We start by running MG5aMC in the terminal with

`./bin/mg5_aMC`

assuming that you're already on your working directory. The commands below were the similar ones we use from the fifth episode.`MG5_aMC>import model SM_HeavyN_NLO`

MG5_aMC>define p = g u c d s u~ c~ d~ s~

MG5_aMC>define j = p

MG5_aMC>generate p p > mu+ mu+ j j QED=4 QCD=0 $$ w+ w- / n2 n3

MG5_aMC>add process p p > mu- mu- j j QED=4 QCD=0 $$ w+ w- / n2 n3

MG5_aMC>output espresso_lo

The next step is to recalculate the leading-order production rate associated with our signal and this time, we include the estimated uncertainties inherent to the calculation. Similar with how we used MG5aMC previously, we will configure the neutrino model we considered by tuning the parameters necessary. By launching the model, we modify the

**param_card.dat**and**run_card.dat**as specified in this week's tutorial blogHere are results I've got for the first run, where the mass considered for the heavy neutrino is 1000 GeV. The additional information we got here are the two uncertainties, scale variations and PDF variations. Calculating for the total uncertainties, we add these number in quadrature, thus getting the results of

**0.01393 pb with an upper uncertainty of 12.32% and a lower one of 10.76%.**The remaining part of this week's tasks is to consider different masses of the heavy neutrino. Again, I have used the same mass values and let my computer do all the hard work of calculating the cross sections rates and uncertainties.

#### Signal rate dependence on the neutrino mass at 13.6 TeV

Neutrino mass (GeV) | Cross section (fb) | Error |
---|---|---|

50 | 3.843 | ±0.00892 |

100 | 8.576 | ±0.0237 |

150 | 12.23 | ±0.0405 |

250 | 16.14 | ±0.0560 |

500 | 17.80 | ±0.0578 |

1,000 | 13.91 | ±0.0455 |

2,500 | 5.69 | ±0.0167 |

5,000 | 2.02 | ±0.0038 |

10,000 | 0.57 | ±0.0014 |

20,000 | 0.15 | ±0.00019 |

The plot below shows the signal rate dependence on the neutrino mass. I have included error bars, it looks like the error bars in the x-axis, but it's actually the caps of the error bars in the y-axis.

#### Estimated uncertainties of the production rate for neutrino masses at 13.6 TeV

Neutrino mass (GeV) | Scale variation | PDF variation | Total uncertainty |
---|---|---|---|

50 | 2.56% -2.67% | 5.87% -5.87% | 6.40% -6.45% |

100 | 3.87% -3.73% | 5.78% -5.78% | 6.96% -6.88% |

150 | 4.89% -4.56% | 5.82% -5.82% | 7.60% -7.39% |

250 | 6.34% -5.69% | 5.72% -5.72% | 8.54% -8.07% |

500 | 8.57% -7.40% | 5.71% -5.71% | 10.30% -9.35% |

1,000 | 10.80% -8.99% | 5.72% -5.72% | 12.22% -10.66% |

2,500 | 13.50% -10.90% | 5.90% -5.90% | 14.73% -12.39% |

5,000 | 15.00% -11.90% | 6.02% -6.02% | 16.16% -13.34% |

10,000 | 15.60% -12.30% | 6.16% -6.16% | 16.77% -13.76% |

20,000 | 15.90% -12.50% | 6.15% -6.15% | 17.05% -13.93% |

As I end this report, with the estimated uncertainties we got and calculation of the total uncertainty, I remember this thought from a journal I read a long time ago.

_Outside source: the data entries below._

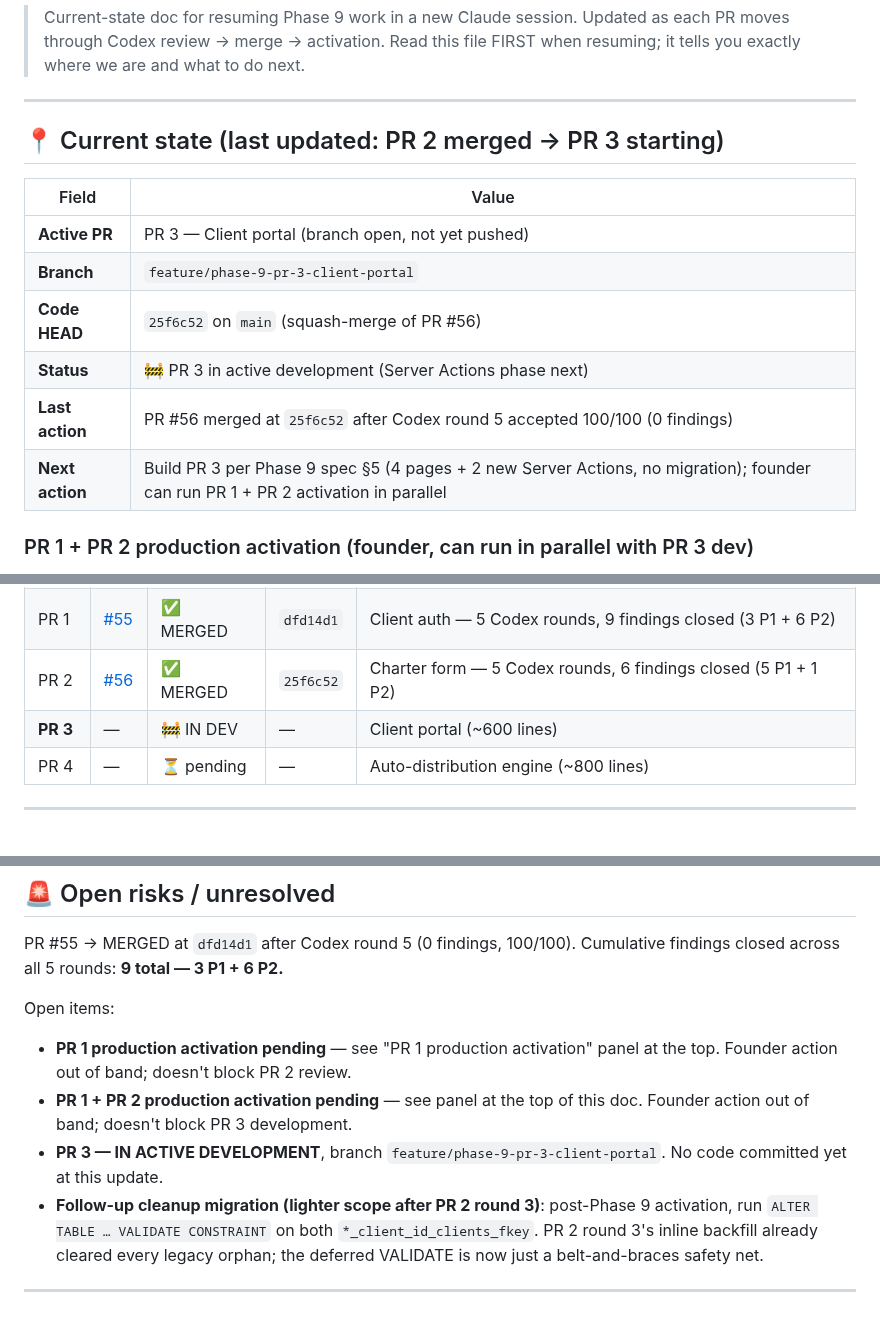
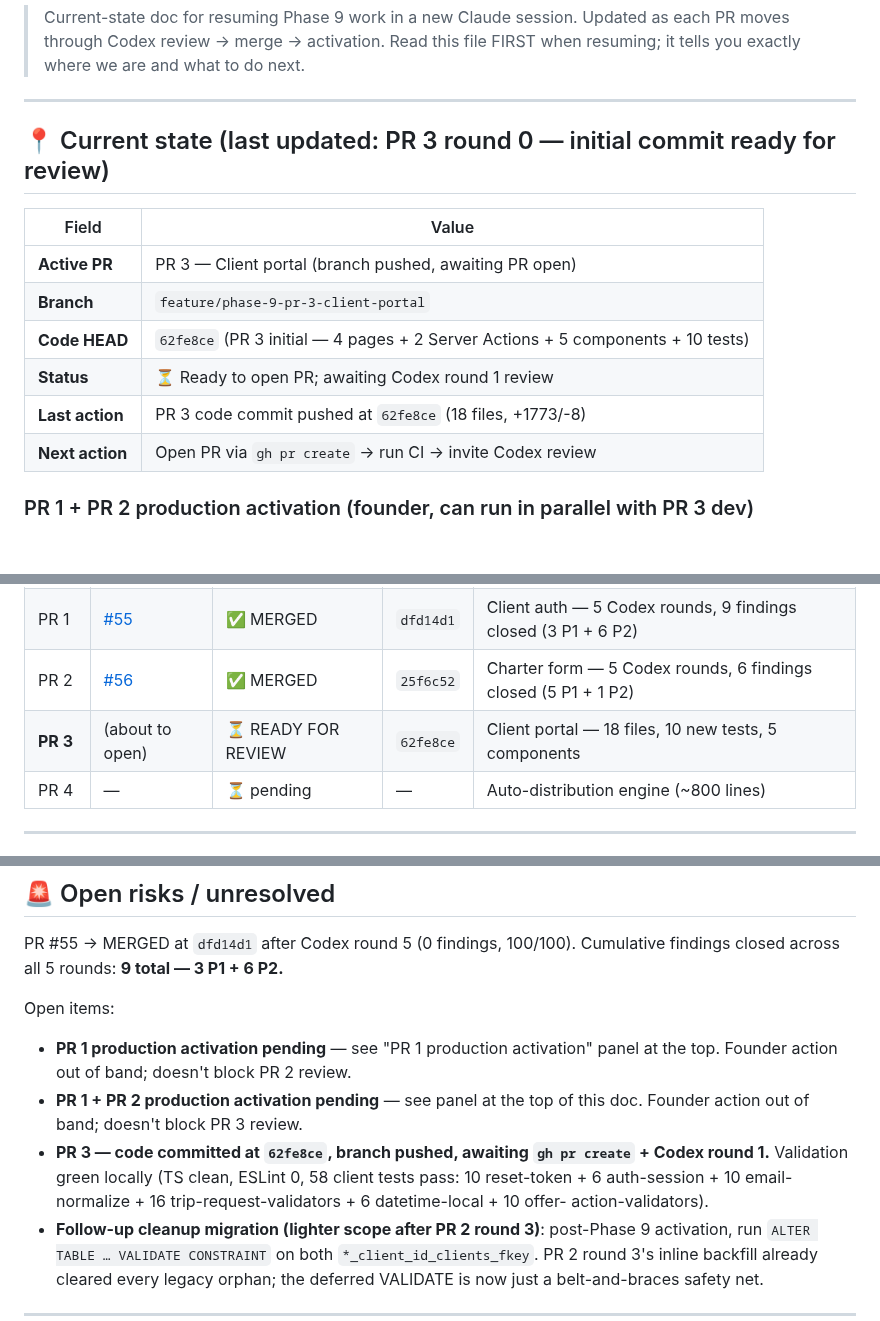
Before and after one commit to alharbib902-del/plan, a Markdown page: aeris/docs/PHASE-9-IN-PROGRESS.md, 3 parts joined by grey strips. Rendered like a GitHub page; blank space fills up the shorter version.

Commit message:
Phase 9: resume-doc sync after PR 3 initial commit (62fe8ce)

```diff
--- a/aeris/docs/PHASE-9-IN-PROGRESS.md
+++ b/aeris/docs/PHASE-9-IN-PROGRESS.md
@@ -8,16 +8,16 @@
 
 ---
 
-## 📍 Current state (last updated: PR 2 merged → PR 3 starting)
+## 📍 Current state (last updated: PR 3 round 0 — initial commit ready for review)
 
 | Field | Value |
 |---|---|
-| **Active PR** | PR 3 — Client portal (branch open, not yet pushed) |
+| **Active PR** | PR 3 — Client portal (branch pushed, awaiting PR open) |
 | **Branch** | `feature/phase-9-pr-3-client-portal` |
-| **Code HEAD** | `25f6c52` on `main` (squash-merge of PR #56) |
-| **Status** | 🚧 PR 3 in active development (Server Actions phase next) |
-| **Last action** | PR #56 merged at `25f6c52` after Codex round 5 accepted 100/100 (0 findings) |
-| **Next action** | Build PR 3 per Phase 9 spec §5 (4 pages + 2 new Server Actions, no migration); founder can run PR 1 + PR 2 activation in parallel |
+| **Code HEAD** | `62fe8ce` (PR 3 initial — 4 pages + 2 Server Actions + 5 components + 10 tests) |
+| **Status** | ⏳ Ready to open PR; awaiting Codex round 1 review |
+| **Last action** | PR 3 code commit pushed at `62fe8ce` (18 files, +1773/-8) |
+| **Next action** | Open PR via `gh pr create` → run CI → invite Codex review |
 
 ### PR 1 + PR 2 production activation (founder, can run in parallel with PR 3 dev)
 
@@ -58,7 +58,7 @@
 | Spec | [#54](https://github.com/alharbib902-del/plan/pull/54) | ✅ MERGED | `62873b0` | 7 Codex rounds → 100/100 |
 | PR 1 | [#55](https://github.com/alharbib902-del/plan/pull/55) | ✅ MERGED | `dfd14d1` | Client auth — 5 Codex rounds, 9 findings closed (3 P1 + 6 P2) |
 | PR 2 | [#56](https://github.com/alharbib902-del/plan/pull/56) | ✅ MERGED | `25f6c52` | Charter form — 5 Codex rounds, 6 findings closed (5 P1 + 1 P2) |
-| **PR 3** | — | 🚧 IN DEV | — | Client portal (~600 lines) |
+| **PR 3** | (about to open) | ⏳ READY FOR REVIEW | `62fe8ce` | Client portal — 18 files, 10 new tests, 5 components |
 | PR 4 | — | ⏳ pending | — | Auto-distribution engine (~800 lines) |
 
 ---
@@ -387,10 +387,13 @@ Open items:
   out of band; doesn't block PR 2 review.
 - **PR 1 + PR 2 production activation pending** — see
   panel at the top of this doc. Founder action out of band;
-  doesn't block PR 3 development.
-- **PR 3 — IN ACTIVE DEVELOPMENT**, branch
-  `feature/phase-9-pr-3-client-portal`. No code committed
-  yet at this update.
+  doesn't block PR 3 review.
+- **PR 3 — code committed at `62fe8ce`, branch pushed,
+  awaiting `gh pr create` + Codex round 1.** Validation
+  green locally (TS clean, ESLint 0, 58 client tests pass:
+  10 reset-token + 6 auth-session + 10 email-normalize +
+  16 trip-request-validators + 6 datetime-local + 10 offer-
+  action-validators).
 - **Follow-up cleanup migration (lighter scope after PR 2
   round 3)**: post-Phase 9 activation, run `ALTER TABLE …
   VALIDATE CONSTRAINT` on both `*_client_id_clients_fkey`.
```
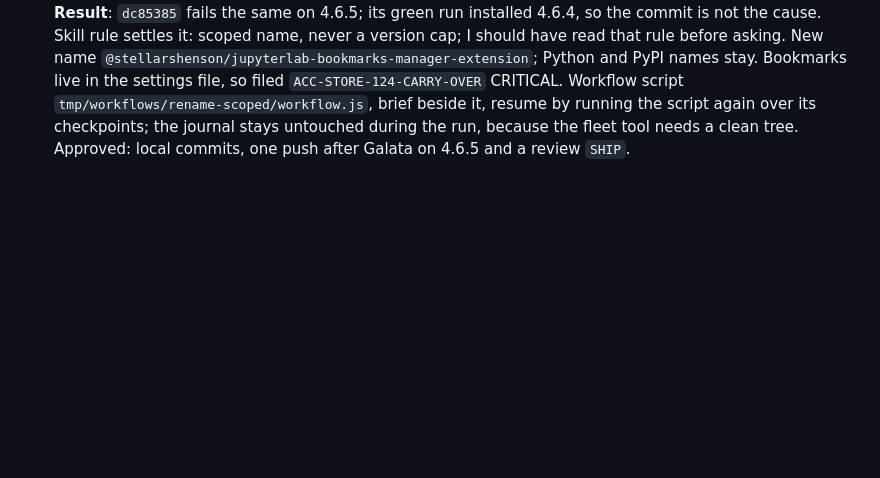
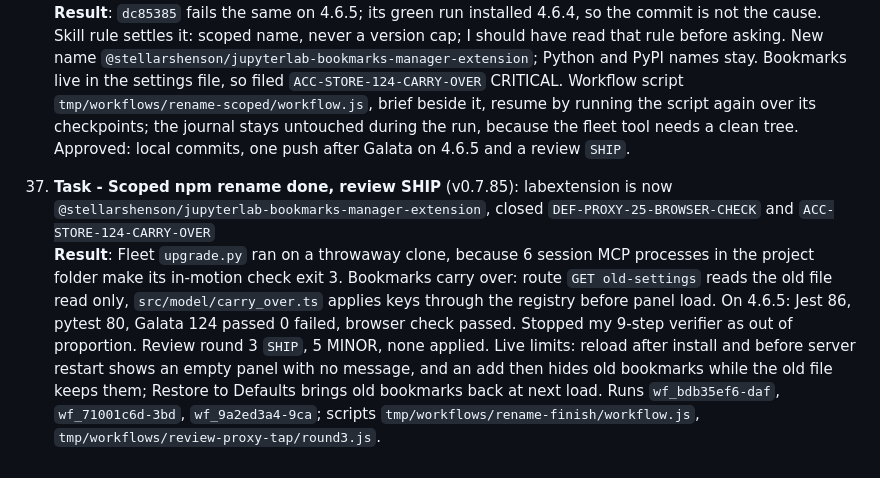
Before and after one commit to stellarshenson/jupyterlab_bookmarks_extension, a Markdown page: .agents/JOURNAL.md, the part around the change. GitHub-like rendering; blank space fills up the shorter version.

Commit message:
docs: close the rename defect and criterion and log the review result

```diff
--- a/.agents/JOURNAL.md
+++ b/.agents/JOURNAL.md
@@ -111,3 +111,6 @@ This journal tracks substantive work on documents, diagrams, and documentation c
 
 36. **Task - Scoped npm rename ordered** (v0.7.84): diagnosis found JupyterLab 4.6.5's fast-uri 3.1.8 refuses the underscore in plugin id `jupyterlab_bookmarks_manager_extension:plugin`, so a 4.6.5 lab shows no panel; Star Colonel ordered the rename<br>
     **Result**: `dc85385` fails the same on 4.6.5; its green run installed 4.6.4, so the commit is not the cause. Skill rule settles it: scoped name, never a version cap; I should have read that rule before asking. New name `@stellarshenson/jupyterlab-bookmarks-manager-extension`; Python and PyPI names stay. Bookmarks live in the settings file, so filed `ACC-STORE-124-CARRY-OVER` CRITICAL. Workflow script `tmp/workflows/rename-scoped/workflow.js`, brief beside it, resume by running the script again over its checkpoints; the journal stays untouched during the run, because the fleet tool needs a clean tree. Approved: local commits, one push after Galata on 4.6.5 and a review `SHIP`.
+
+37. **Task - Scoped npm rename done, review SHIP** (v0.7.85): labextension is now `@stellarshenson/jupyterlab-bookmarks-manager-extension`, closed `DEF-PROXY-25-BROWSER-CHECK` and `ACC-STORE-124-CARRY-OVER`<br>
+    **Result**: Fleet `upgrade.py` ran on a throwaway clone, because 6 session MCP processes in the project folder make its in-motion check exit 3. Bookmarks carry over: route `GET old-settings` reads the old file read only, `src/model/carry_over.ts` applies keys through the registry before panel load. On 4.6.5: Jest 86, pytest 80, Galata 124 passed 0 failed, browser check passed. Stopped my 9-step verifier as out of proportion. Review round 3 `SHIP`, 5 MINOR, none applied. Live limits: reload after install and before server restart shows an empty panel with no message, and an add then hides old bookmarks while the old file keeps them; Restore to Defaults brings old bookmarks back at next load. Runs `wf_bdb35ef6-daf`, `wf_71001c6d-3bd`, `wf_9a2ed3a4-9ca`; scripts `tmp/workflows/rename-finish/workflow.js`, `tmp/workflows/review-proxy-tap/round3.js`.
```
Also changed, not shown: docs/acc-crit.md (+3 -1 lines), docs/defects.md (+3 -1 lines).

My memory is failing me a little and I can't seem to find the paper from the keywords I vaguely remember, but here's the thought:

**It's not that physicists don't want uncertainties, what they aim is to quantify those uncertainties and reduce it further.**